The American mall is struggling - it’s estimated that 25% of malls in United States will close by 2025. This shift may have always been inevitable; for each person in the US, there is 26 sq. ft. of real estate dedicated to retail - compared with just 2.5 sq. ft. in Europe. However, despite changing market forces, some malls have found ways to keep and expand consumer interest, and have even begun to thrive in this new, digitally-dominated retail economy. These shopping centers have redesigned the customer experience and capitalized on the opportunities that digital stores have not yet found a way to replicate online. Here’s what America’s malls must do to survive:
Change from Shopping Center to Lifestyle Center
One of the biggest reasons the traditional mall suffers is that it offers a now-antiquated shopping experience. Consumers no longer want to visit ten or twenty stores when shopping. Much more pre-shopping research is conducted online, so when visitors come to a mall, they are highly focused on the two-to-three shops they know will have the products they’ve already decided to buy. Consequently, overall foot traffic is down and malls can no longer rely on a single shopper to explore each and every store in a complex.
As a result, class A-thru-D malls are transforming themselves from shopping centers to “lifestyle centers”. They offer atypical facilities and activities to attract recurring shopping traffic, like gyms, yoga studios, rock-climbing walls, and even beer-making classes. The early results suggest this strategy is working; for example, Westfield’s mall in Topanga, CA saw a 3.6% increase in year-over-year foot traffic in 2017.

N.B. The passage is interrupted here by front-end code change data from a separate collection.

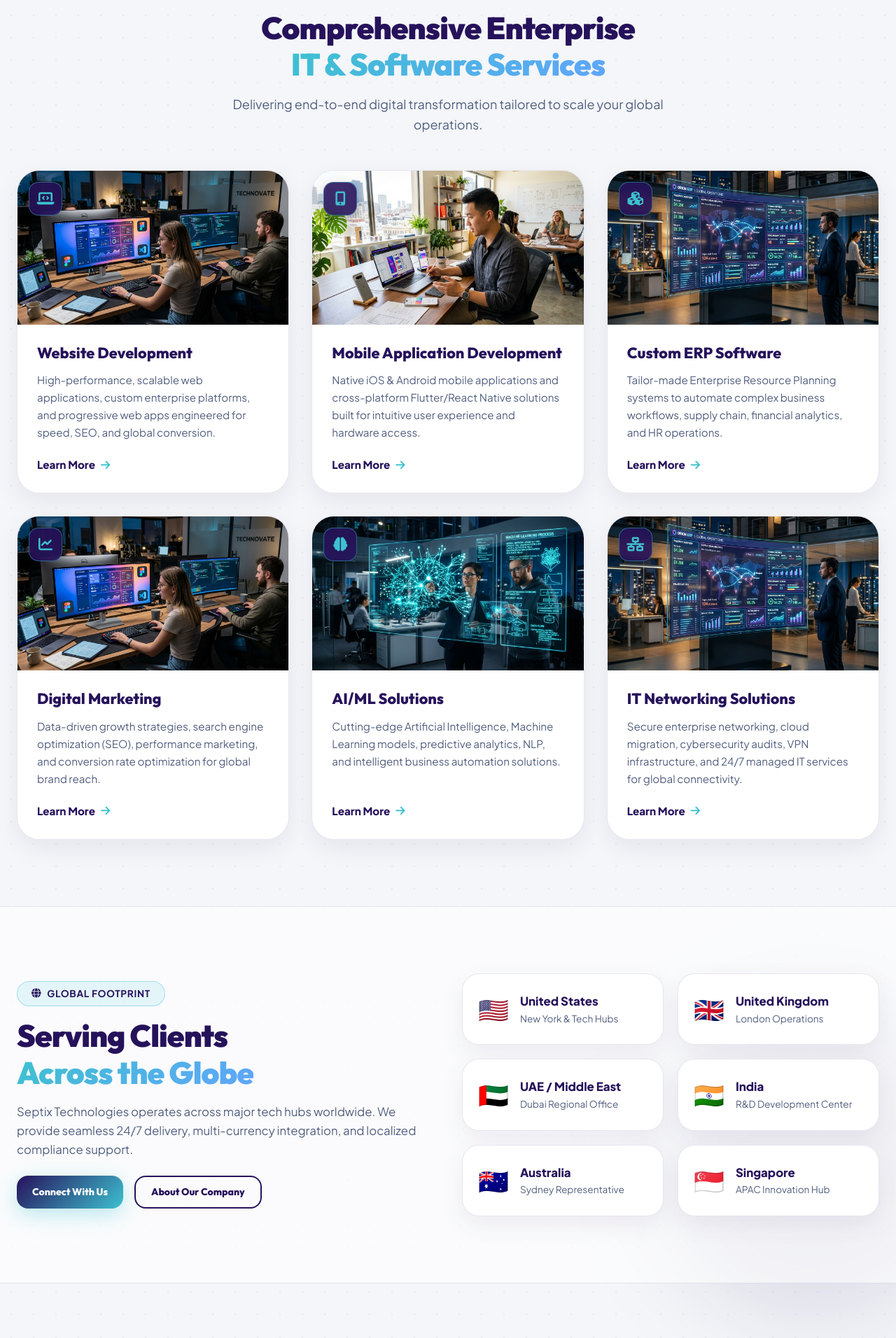
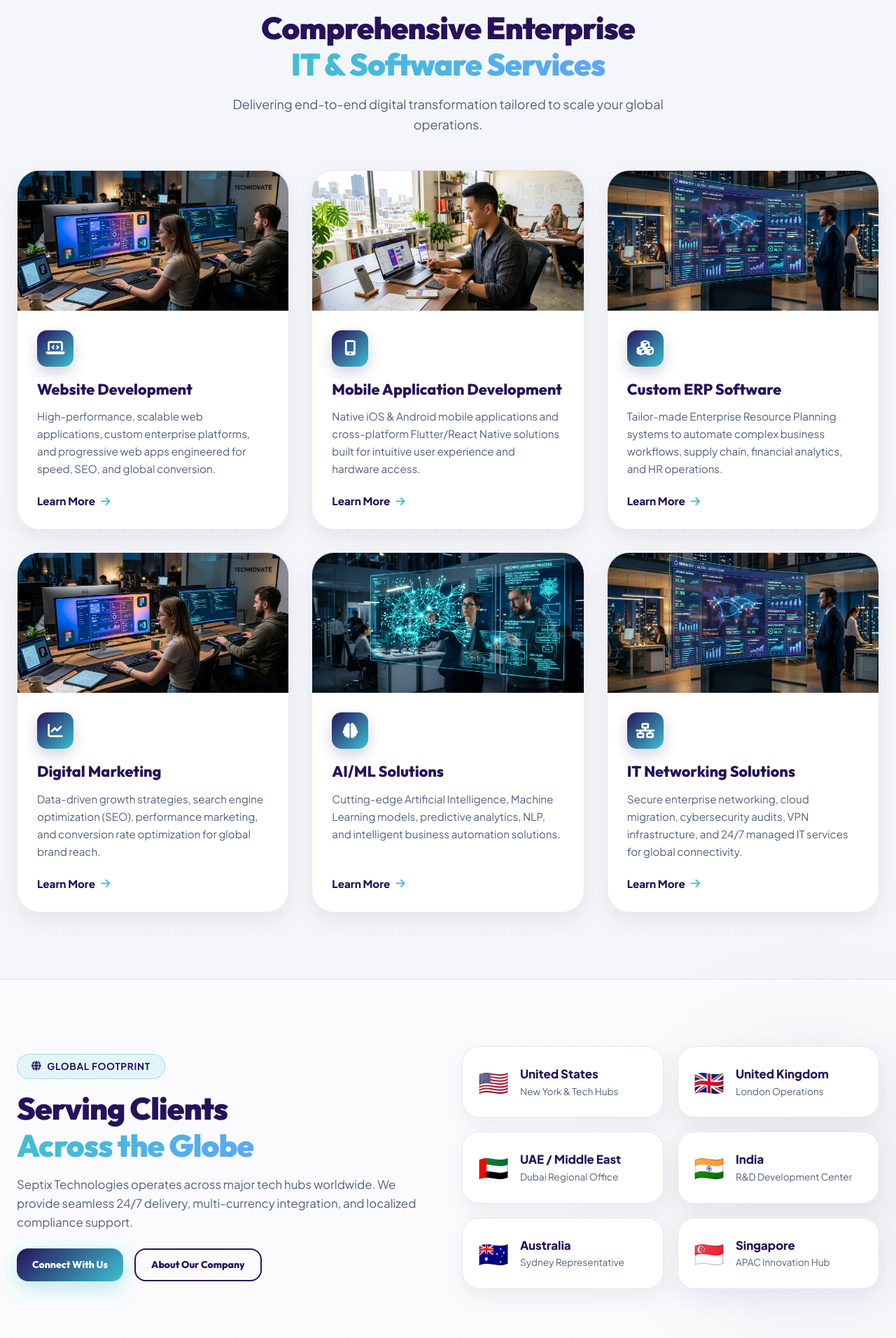
Before and after one commit to Maulik-Dawda/septix-technologies, a PHP site: page / in a window 1280 px wide; the page is wider, and only the part inside the window is pictured. Shown: the part 1114-3026 px from the top of that part at 70% size. Run offline with PHP 8.4, Linux system fonts and the light colour scheme.

Commit message:
Fix What We Do section icons & layout: Added direct FontAwesome 6 CDN to head, placed glowing royal purple gradient icon boxes inside card bodies for 100% icon visibility

```diff
--- a/assets/css/style.css
+++ b/assets/css/style.css
@@ -747,7 +747,7 @@ h1, h2, h3, h4, h5, h6 {
 }
 
 .service-card-img {
-    height: 220px;
+    height: 200px;
     position: relative;
     overflow: hidden;
 }
@@ -763,40 +763,37 @@ h1, h2, h3, h4, h5, h6 {
     transform: scale(1.08);
 }
 
-.service-icon-floating {
-    position: absolute;
-    top: 16px;
-    left: 16px;
-    width: 48px;
-    height: 48px;
-    border-radius: 14px;
-    background: rgba(38, 18, 91, 0.88);
-    backdrop-filter: blur(10px);
-    -webkit-backdrop-filter: blur(10px);
-    color: var(--clr-brand-light);
-    display: flex;
-    align-items: center;
-    justify-content: center;
-    font-size: 1.25rem;
-    box-shadow: 0 8px 20px rgba(0, 0, 0, 0.25);
-    border: 1px solid rgba(61, 193, 208, 0.45);
-    transition: var(--transition);
-    z-index: 2;
-}
-
-.service-card:hover .service-icon-floating {
-    background: var(--clr-brand-light);
-    color: var(--clr-brand-dark);
-    border-color: var(--clr-brand-dark);
-    transform: rotate(6deg) scale(1.1);
-}
-
 .service-card-body {
-    padding: 26px 28px 28px;
+    padding: 28px;
     display: flex;
     flex-direction: column;
     flex-grow: 1;
     text-align: left;
+}
+
+.service-card-icon {
+    width: 52px;
+    height: 52px;
+    border-radius: 14px;
+    background: linear-gradient(135deg, #26125b 0%, #3dc1d0 100%);
+    color: #ffffff !important;
+    display: flex;
+    align-items: center;
+    justify-content: center;
+    font-size: 1.35rem;
+    margin-bottom: 18px;
+    box-shadow: 0 8px 20px rgba(38, 18, 91, 0.2);
+    transition: var(--transition);
+}
+
+.service-card-icon i {
+    color: #ffffff !important;
+}
+
+.service-card:hover .service-card-icon {
+    background: linear-gradient(135deg, #3dc1d0 0%, #26125b 100%);
+    transform: scale(1.1) rotate(6deg);
+    box-shadow: 0 12px 25px rgba(61, 193, 208, 0.4);
 }
 
 .service-title {
--- a/includes/header.php
+++ b/includes/header.php
@@ -13,6 +13,14 @@ $current_page = $current_page ?? 'home';
 
     <!-- Favicon -->
     <link rel="icon" type="image/png" href="<?php echo $base_url; ?>/assets/images/favicon.png">
+
+    <!-- FontAwesome 6 CDN (Direct Link for 100% Icon Reliability) -->
+    <link rel="stylesheet" href="https://cdnjs.cloudflare.com/ajax/libs/font-awesome/6.5.1/css/all.min.css" integrity="sha512-DTOQO9RWCH3ppGqcWaEA1BIZOC6xxalwEsw9c2QQeAIftl+Vegovlnee1c9QX4TctnWMn13TZye+giMm8e2LwA==" crossorigin="anonymous" referrerpolicy="no-referrer" />
+
+    <!-- Google Fonts -->
+    <link rel="preconnect" href="https://fonts.googleapis.com">
+    <link rel="preconnect" href="https://fonts.gstatic.com" crossorigin>
+    <link href="https://fonts.googleapis.com/css2?family=Outfit:wght@300;400;500;600;700;800;900&family=Plus+Jakarta+Sans:wght@400;500;600;700;800&display=swap" rel="stylesheet">
 
     <!-- Main Stylesheet -->
     <link rel="stylesheet" href="<?php echo $base_url; ?>/assets/css/style.css">
--- a/index.php
+++ b/index.php
@@ -86,11 +86,11 @@ require_once __DIR__ . '/includes/header.php';
                 <div class="service-card">
                     <div class="service-card-img">
                         <img src="<?php echo $base_url . '/' . $service['image']; ?>" alt="<?php echo $service['title']; ?>">
-                        <div class="service-icon-floating">
+                    </div>
+                    <div class="service-card-body">
+                        <div class="service-card-icon">
                             <i class="fa-solid <?php echo $service['icon']; ?>"></i>
                         </div>
-                    </div>
-                    <div class="service-card-body">
                         <h3 class="service-title"><?php echo $service['title']; ?></h3>
                         <p class="service-desc"><?php echo $service['short_desc']; ?></p>
                         <a href="<?php echo $base_url; ?>/services/<?php echo $key; ?>.php" class="service-link">
--- a/services.php
+++ b/services.php
@@ -24,11 +24,11 @@ require_once __DIR__ . '/includes/header.php';
                 <div class="service-card" id="<?php echo $key; ?>">
                     <div class="service-card-img">
                         <img src="<?php echo $base_url . '/' . $service['image']; ?>" alt="<?php echo $service['title']; ?>">
-                        <div class="service-icon-floating">
+                    </div>
+                    <div class="service-card-body">
+                        <div class="service-card-icon">
                             <i class="fa-solid <?php echo $service['icon']; ?>"></i>
                         </div>
-                    </div>
-                    <div class="service-card-body">
                         <h3 class="service-title"><?php echo $service['title']; ?></h3>
                         <p class="service-desc"><?php echo $service['short_desc']; ?></p>
 
```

Adding a lifestyle component to a shopping center is a creative way to match the in-home convenience of ecommerce, offering it to consumers when they’re outside the house. Going to the gym and realize you need some new gear? You’ve got five retailers within a two minute walk that are ready to sell you what you need - and it’s only possible because your gym is inside a mall.
Redesign the Experience for the Instagram Generation
Top US malls are investing in significant renovations to bring both their technological capabilities and overall design up to a more current standard. Many are using these renovations as a chance to implement a look and feel that entices visitors to capture their live shopping experience. A great example of this is the Platform shopping center in Los Angeles; the shopping center combines high-end retailers, offices, lifestyle facilities, and a beautiful decor to create the perfect backdrop for an endless stream of selfies coupled with shared joy.
Class A properties - the real estate industry’s way of denoting properties with top tier design, features, and amenities - have already set the standard for aesthetic beauty. But leaders like Westfield Mall in San Francisco, have deployed technologies like humanoid robotics to help create more “Instagrammable” moments that lure guests in and keep them shopping. These robots greet customers as the enter the mall, proactively initiating a conversation with their new human friends. They dance, play games, can make special offers to visitors, and physically pose for selfies with shoppers. Humanoid robots work to better inform, engage, and deliver a unique, memorable experience for every individual.
Turn Self-Directed Shopping Into Guided Shopping
Transforming malls into Instagram-friendly lifestyle centers is part of a strategy to create a clear, significant value proposition for shoppers, something that analyst firm McKinsey thinks most malls are failing to do.
To enhance that value propositions, shopping centers need to play a bigger role in customer acquisition than simply being an attractive piece of real estate. Malls will have to partner with retailers to more effectively create and market a full-service shopping experience. Outside of offering basic directions and information to visitors, even the best malls do surprisingly little to help guide the customer. One major opportunity for malls to provide more value to shoppers is to help them accomplish their goals.
The most innovative shopping centers are leveraging mobile apps and social media to entice people to enter the property, and creating tailored routes to help them fulfill their objectives. Interactive technologies that are currently being leveraged with great success by the individual retailers should be leveraged by mall operators to provide a less compartmentalized experience for shoppers.
Imagine the value a mall could deliver to its guests if, upon entering, a person could outline their goals to an interactive device - finding new work clothes, for example. From there, that device could return a tailored shopping plan that guides the visitor through the dozens of stores available, helping them find their go-to brands and discover new ones. These thoughtful services are traditionally isolated to the store-level, but when they are offered mall-wide, become part of the unique experience a mall can offer.
The Bottom Line
There’s no denying the tremendous pressure that malls are facing in the US. Consumers have raised the bar of expectation around convenience, price, and experience. Malls are not helpless to adapt to these changing market forces, however. By working more closely with retailers to make shopping services available outside the individual store, offering lifestyle services in addition to retail, and creating a more memorable experience through technology, malls can recapture lost traffic and appeal to the large segment of the shopping population that value the social, interactive elements of the shopping experience.